* _DATASET EXTRACT_:
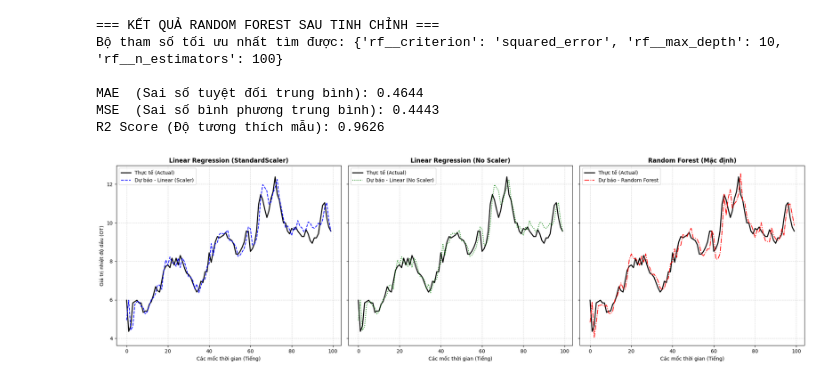
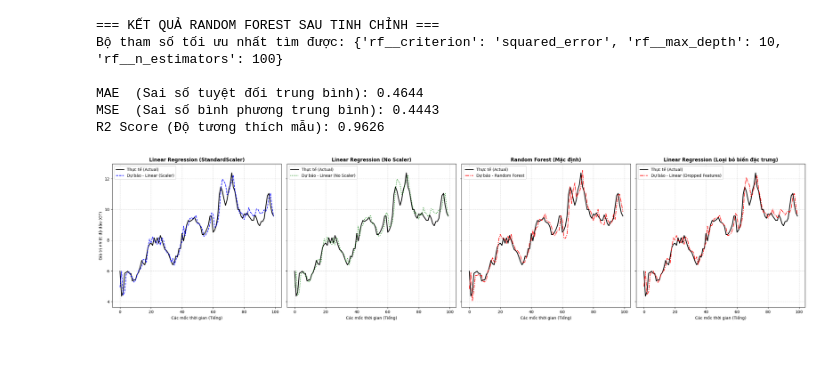
Before and after one commit to longlephanhai/Model_ETT, a Jupyter notebook: train.ipynb, the cells around one changed output. Cells and saved outputs as stored; diff of their text form; code cells hidden in the pictures; blank space fills up the shorter version.

```diff
--- a/train.ipynb
+++ b/train.ipynb
@@ -54,6 +95,13 @@ y_train = y[:int(num_samples * train_ratio)]
 x_test = x[int(num_samples * train_ratio):]
 y_test = y[int(num_samples * train_ratio):]
 
+cols_to_drop = [col for col in x.columns if "MUFL" in col or "MULL" in col]
+
+feature_remover = ColumnTransformer(
+    transformers=[('drop_features', 'drop', cols_to_drop)],
+    remainder='passthrough'
+)
+
 print(f"Số lượng mẫu tập Train: {len(x_train)}")
 print(f"Số lượng mẫu tập Test: {len(x_test)}")
 # %% [output]
@@ -75,10 +123,18 @@ pipe_rf = Pipeline([
 ])
 
 
+pipe_linear_dropped = Pipeline([
+    ('selector', feature_remover),
+    ('scaler', StandardScaler()),
+    ('regressor', LinearRegression())
+])
+
+
 models = {
     "Linear": pipe_linear,
     "Linear (No Scaler)": pipe_linear_no_scaler,
-    "Random Forest (Mặc định)": pipe_rf
+    "Random Forest (Mặc định)": pipe_rf,
+    "Linear (Dropped Features)": pipe_linear_dropped
 }
 results = {}
 
@@ -172,6 +231,7 @@ R2 Score (Độ tương thích mẫu): 0.9626
 pred_linear = pipe_linear.predict(x_test)
 pred_linear_no_scaler = pipe_linear_no_scaler.predict(x_test)
 pred_rf = pipe_rf.predict(x_test)
+pred_linear_dropped = pipe_linear_dropped.predict(x_test)
 
 # 2. Cấu hình số lượng điểm dữ liệu cuối muốn vẽ (Ví dụ: 100 điểm cuối)
 zoom_steps = 100
@@ -180,44 +240,64 @@ time_axis = np.arange(zoom_steps)
 # Lấy dữ liệu thực tế của 100 điểm cuối
 actual_data = y_test.iloc[-zoom_steps:].values
 
-# 3. Khởi tạo khung tranh gồm 1 hàng và 3 cột hình nằm ngang
-fig, axes = plt.subplots(nrows=1, ncols=3, figsize=(20, 6), sharey=True)
+# 3. Khởi tạo khung tranh gồm 1 hàng và 4 cột hình nằm ngang
+fig, axes = plt.subplots(nrows=1, ncols=4, figsize=(25, 6), sharey=True)
 
 # -------------------------------------------------------------------------
 # HÌNH 1: SO SÁNH LINEAR REGRESSION (CÓ SCALER)
 # -------------------------------------------------------------------------
-axes[0].plot(time_axis, actual_data, label='Thực tế (Actual)', color='black', linewidth=2)
-axes[0].plot(time_axis, pred_linear[-zoom_steps:], label='Dự báo - Linear (Scaler)', color='blue', linewidth=1.5, linestyle='--')
-axes[0].set_title("Linear Regression (StandardScaler)", fontsize=12, fontweight='bold')
+axes[0].plot(time_axis, actual_data, label='Thực tế (Actual)',
+             color='black', linewidth=2)
+axes[0].plot(time_axis, pred_linear[-zoom_steps:],
+             label='Dự báo - Linear (Scaler)', color='blue', linewidth=1.5, linestyle='--')
+axes[0].set_title("Linear Regression (StandardScaler)",
+                  fontsize=12, fontweight='bold')
 axes[0].set_xlabel("Các mốc thời gian (Tiếng)")
 axes[0].set_ylabel("Giá trị nhiệt độ dầu (OT)")
 axes[0].grid(True, linestyle='--', alpha=0.5)
 axes[0].legend(loc='upper left')
 
 # -------------------------------------------------------------------------
 # HÌNH 2: SO SÁNH LINEAR REGRESSION (KHÔNG SCALER)
 # -------------------------------------------------------------------------
-axes[1].plot(time_axis, actual_data, label='Thực tế (Actual)', color='black', linewidth=2)
-axes[1].plot(time_axis, pred_linear_no_scaler[-zoom_steps:], label='Dự báo - Linear (No Scaler)', color='green', linewidth=1.5, linestyle=':')
-axes[1].set_title("Linear Regression (No Scaler)", fontsize=12, fontweight='bold')
+axes[1].plot(time_axis, actual_data, label='Thực tế (Actual)',
+             color='black', linewidth=2)
+axes[1].plot(time_axis, pred_linear_no_scaler[-zoom_steps:],
+             label='Dự báo - Linear (No Scaler)', color='green', linewidth=1.5, linestyle=':')
+axes[1].set_title("Linear Regression (No Scaler)",
+                  fontsize=12, fontweight='bold')
 axes[1].set_xlabel("Các mốc thời gian (Tiếng)")
 axes[1].grid(True, linestyle='--', alpha=0.5)
 axes[1].legend(loc='upper left')
 
 # -------------------------------------------------------------------------
 # HÌNH 3: SO SÁNH RANDOM FOREST
 # -------------------------------------------------------------------------
-axes[2].plot(time_axis, actual_data, label='Thực tế (Actual)', color='black', linewidth=2)
-axes[2].plot(time_axis, pred_rf[-zoom_steps:], label='Dự báo - Random Forest', color='red', linewidth=1.5, linestyle='-.')
+axes[2].plot(time_axis, actual_data, label='Thực tế (Actual)',
+             color='black', linewidth=2)
+axes[2].plot(time_axis, pred_rf[-zoom_steps:], label='Dự báo - Random Forest',
+             color='red', linewidth=1.5, linestyle='-.')
 axes[2].set_title("Random Forest (Mặc định)", fontsize=12, fontweight='bold')
 axes[2].set_xlabel("Các mốc thời gian (Tiếng)")
 axes[2].grid(True, linestyle='--', alpha=0.5)
 axes[2].legend(loc='upper left')
+
+# -------------------------------------------------------------------------
+# HÌNH 4: SO SÁNH LINEAR REGRESSION (LOẠI BỎ BIẾN ĐẶC TRƯNG)
+# -------------------------------------------------------------------------
+axes[3].plot(time_axis, actual_data, label='Thực tế (Actual)',
+             color='black', linewidth=2)
+axes[3].plot(time_axis, pred_linear_dropped[-zoom_steps:], label='Dự báo - Linear (Dropped Features)',
+             color='red', linewidth=1.5, linestyle='-.')
+axes[3].set_title("Linear Regression (Loại bỏ biến đặc trưng)", fontsize=12, fontweight='bold')
+axes[3].set_xlabel("Các mốc thời gian (Tiếng)")
+axes[3].grid(True, linestyle='--', alpha=0.5)
+axes[3].legend(loc='upper left')
 
 # 4. Tối ưu khoảng cách giữa các đồ thị để không bị đè chữ
 plt.tight_layout()
 
 # 5. Hiển thị đồ thị ra Notebook
 plt.show()
 # %% [output]
-[figure, old version]
+[figure, new version]
```
Also changed, not shown: parts of 5 cells of this notebook, 3 other files.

* _TO DO_:
Could every entry be restated word for word, pictures excluded?

* _ANSWER SPACE_:
Before and after one commit to longlephanhai/Model_ETT, a Jupyter notebook: train.ipynb, the cells around one changed output. Cells and saved outputs as stored; diff of their text form; code cells hidden in the pictures; blank space fills up the shorter version.

```diff
--- a/train.ipynb
+++ b/train.ipynb
@@ -54,6 +95,13 @@ y_train = y[:int(num_samples * train_ratio)]
 x_test = x[int(num_samples * train_ratio):]
 y_test = y[int(num_samples * train_ratio):]
 
+cols_to_drop = [col for col in x.columns if "MUFL" in col or "MULL" in col]
+
+feature_remover = ColumnTransformer(
+    transformers=[('drop_features', 'drop', cols_to_drop)],
+    remainder='passthrough'
+)
+
 print(f"Số lượng mẫu tập Train: {len(x_train)}")
 print(f"Số lượng mẫu tập Test: {len(x_test)}")
 # %% [output]
@@ -75,10 +123,18 @@ pipe_rf = Pipeline([
 ])
 
 
+pipe_linear_dropped = Pipeline([
+    ('selector', feature_remover),
+    ('scaler', StandardScaler()),
+    ('regressor', LinearRegression())
+])
+
+
 models = {
     "Linear": pipe_linear,
     "Linear (No Scaler)": pipe_linear_no_scaler,
-    "Random Forest (Mặc định)": pipe_rf
+    "Random Forest (Mặc định)": pipe_rf,
+    "Linear (Dropped Features)": pipe_linear_dropped
 }
 results = {}
 
@@ -172,6 +231,7 @@ R2 Score (Độ tương thích mẫu): 0.9626
 pred_linear = pipe_linear.predict(x_test)
 pred_linear_no_scaler = pipe_linear_no_scaler.predict(x_test)
 pred_rf = pipe_rf.predict(x_test)
+pred_linear_dropped = pipe_linear_dropped.predict(x_test)
 
 # 2. Cấu hình số lượng điểm dữ liệu cuối muốn vẽ (Ví dụ: 100 điểm cuối)
 zoom_steps = 100
@@ -180,44 +240,64 @@ time_axis = np.arange(zoom_steps)
 # Lấy dữ liệu thực tế của 100 điểm cuối
 actual_data = y_test.iloc[-zoom_steps:].values
 
-# 3. Khởi tạo khung tranh gồm 1 hàng và 3 cột hình nằm ngang
-fig, axes = plt.subplots(nrows=1, ncols=3, figsize=(20, 6), sharey=True)
+# 3. Khởi tạo khung tranh gồm 1 hàng và 4 cột hình nằm ngang
+fig, axes = plt.subplots(nrows=1, ncols=4, figsize=(25, 6), sharey=True)
 
 # -------------------------------------------------------------------------
 # HÌNH 1: SO SÁNH LINEAR REGRESSION (CÓ SCALER)
 # -------------------------------------------------------------------------
-axes[0].plot(time_axis, actual_data, label='Thực tế (Actual)', color='black', linewidth=2)
-axes[0].plot(time_axis, pred_linear[-zoom_steps:], label='Dự báo - Linear (Scaler)', color='blue', linewidth=1.5, linestyle='--')
-axes[0].set_title("Linear Regression (StandardScaler)", fontsize=12, fontweight='bold')
+axes[0].plot(time_axis, actual_data, label='Thực tế (Actual)',
+             color='black', linewidth=2)
+axes[0].plot(time_axis, pred_linear[-zoom_steps:],
+             label='Dự báo - Linear (Scaler)', color='blue', linewidth=1.5, linestyle='--')
+axes[0].set_title("Linear Regression (StandardScaler)",
+                  fontsize=12, fontweight='bold')
 axes[0].set_xlabel("Các mốc thời gian (Tiếng)")
 axes[0].set_ylabel("Giá trị nhiệt độ dầu (OT)")
 axes[0].grid(True, linestyle='--', alpha=0.5)
 axes[0].legend(loc='upper left')
 
 # -------------------------------------------------------------------------
 # HÌNH 2: SO SÁNH LINEAR REGRESSION (KHÔNG SCALER)
 # -------------------------------------------------------------------------
-axes[1].plot(time_axis, actual_data, label='Thực tế (Actual)', color='black', linewidth=2)
-axes[1].plot(time_axis, pred_linear_no_scaler[-zoom_steps:], label='Dự báo - Linear (No Scaler)', color='green', linewidth=1.5, linestyle=':')
-axes[1].set_title("Linear Regression (No Scaler)", fontsize=12, fontweight='bold')
+axes[1].plot(time_axis, actual_data, label='Thực tế (Actual)',
+             color='black', linewidth=2)
+axes[1].plot(time_axis, pred_linear_no_scaler[-zoom_steps:],
+             label='Dự báo - Linear (No Scaler)', color='green', linewidth=1.5, linestyle=':')
+axes[1].set_title("Linear Regression (No Scaler)",
+                  fontsize=12, fontweight='bold')
 axes[1].set_xlabel("Các mốc thời gian (Tiếng)")
 axes[1].grid(True, linestyle='--', alpha=0.5)
 axes[1].legend(loc='upper left')
 
 # -------------------------------------------------------------------------
 # HÌNH 3: SO SÁNH RANDOM FOREST
 # -------------------------------------------------------------------------
-axes[2].plot(time_axis, actual_data, label='Thực tế (Actual)', color='black', linewidth=2)
-axes[2].plot(time_axis, pred_rf[-zoom_steps:], label='Dự báo - Random Forest', color='red', linewidth=1.5, linestyle='-.')
+axes[2].plot(time_axis, actual_data, label='Thực tế (Actual)',
+             color='black', linewidth=2)
+axes[2].plot(time_axis, pred_rf[-zoom_steps:], label='Dự báo - Random Forest',
+             color='red', linewidth=1.5, linestyle='-.')
 axes[2].set_title("Random Forest (Mặc định)", fontsize=12, fontweight='bold')
 axes[2].set_xlabel("Các mốc thời gian (Tiếng)")
 axes[2].grid(True, linestyle='--', alpha=0.5)
 axes[2].legend(loc='upper left')
+
+# -------------------------------------------------------------------------
+# HÌNH 4: SO SÁNH LINEAR REGRESSION (LOẠI BỎ BIẾN ĐẶC TRƯNG)
+# -------------------------------------------------------------------------
+axes[3].plot(time_axis, actual_data, label='Thực tế (Actual)',
+             color='black', linewidth=2)
+axes[3].plot(time_axis, pred_linear_dropped[-zoom_steps:], label='Dự báo - Linear (Dropped Features)',
+             color='red', linewidth=1.5, linestyle='-.')
+axes[3].set_title("Linear Regression (Loại bỏ biến đặc trưng)", fontsize=12, fontweight='bold')
+axes[3].set_xlabel("Các mốc thời gian (Tiếng)")
+axes[3].grid(True, linestyle='--', alpha=0.5)
+axes[3].legend(loc='upper left')
 
 # 4. Tối ưu khoảng cách giữa các đồ thị để không bị đè chữ
 plt.tight_layout()
 
 # 5. Hiển thị đồ thị ra Notebook
 plt.show()
 # %% [output]
-[figure, old version]
+[figure, new version]
```
Also changed, not shown: parts of 5 cells of this notebook, 3 other files.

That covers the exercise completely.